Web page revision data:
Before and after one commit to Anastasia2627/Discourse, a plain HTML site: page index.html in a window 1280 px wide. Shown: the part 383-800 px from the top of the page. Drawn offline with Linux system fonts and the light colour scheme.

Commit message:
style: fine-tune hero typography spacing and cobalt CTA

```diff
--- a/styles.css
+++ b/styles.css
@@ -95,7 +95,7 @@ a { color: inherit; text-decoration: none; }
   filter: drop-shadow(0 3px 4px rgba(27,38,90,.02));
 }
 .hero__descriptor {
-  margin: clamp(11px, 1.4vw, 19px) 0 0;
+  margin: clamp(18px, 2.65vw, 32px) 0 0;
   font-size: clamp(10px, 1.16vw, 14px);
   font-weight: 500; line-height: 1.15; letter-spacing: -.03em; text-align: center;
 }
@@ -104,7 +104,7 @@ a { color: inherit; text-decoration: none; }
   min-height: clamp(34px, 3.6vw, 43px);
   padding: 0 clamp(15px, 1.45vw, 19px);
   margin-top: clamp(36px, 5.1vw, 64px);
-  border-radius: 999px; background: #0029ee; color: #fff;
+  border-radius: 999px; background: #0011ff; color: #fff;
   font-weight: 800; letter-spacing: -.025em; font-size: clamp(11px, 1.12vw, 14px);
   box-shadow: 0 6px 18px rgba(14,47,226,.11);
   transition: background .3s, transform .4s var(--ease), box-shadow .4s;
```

* [Task to carry out]:
Go back to the data above and please quote exactly, and only, the lines from the line with "style: fine-tune hero" through its last line.

* [Answer space]:
style: fine-tune hero typography spacing and cobalt CTA

```diff
--- a/styles.css
+++ b/styles.css
@@ -95,7 +95,7 @@ a { color: inherit; text-decoration: none; }
   filter: drop-shadow(0 3px 4px rgba(27,38,90,.02));
 }
 .hero__descriptor {
-  margin: clamp(11px, 1.4vw, 19px) 0 0;
+  margin: clamp(18px, 2.65vw, 32px) 0 0;
   font-size: clamp(10px, 1.16vw, 14px);
   font-weight: 500; line-height: 1.15; letter-spacing: -.03em; text-align: center;
 }
@@ -104,7 +104,7 @@ a { color: inherit; text-decoration: none; }
   min-height: clamp(34px, 3.6vw, 43px);
   padding: 0 clamp(15px, 1.45vw, 19px);
   margin-top: clamp(36px, 5.1vw, 64px);
-  border-radius: 999px; background: #0029ee; color: #fff;
+  border-radius: 999px; background: #0011ff; color: #fff;
   font-weight: 800; letter-spacing: -.025em; font-size: clamp(11px, 1.12vw, 14px);
   box-shadow: 0 6px 18px rgba(14,47,226,.11);
   transition: background .3s, transform .4s var(--ease), box-shadow .4s;
```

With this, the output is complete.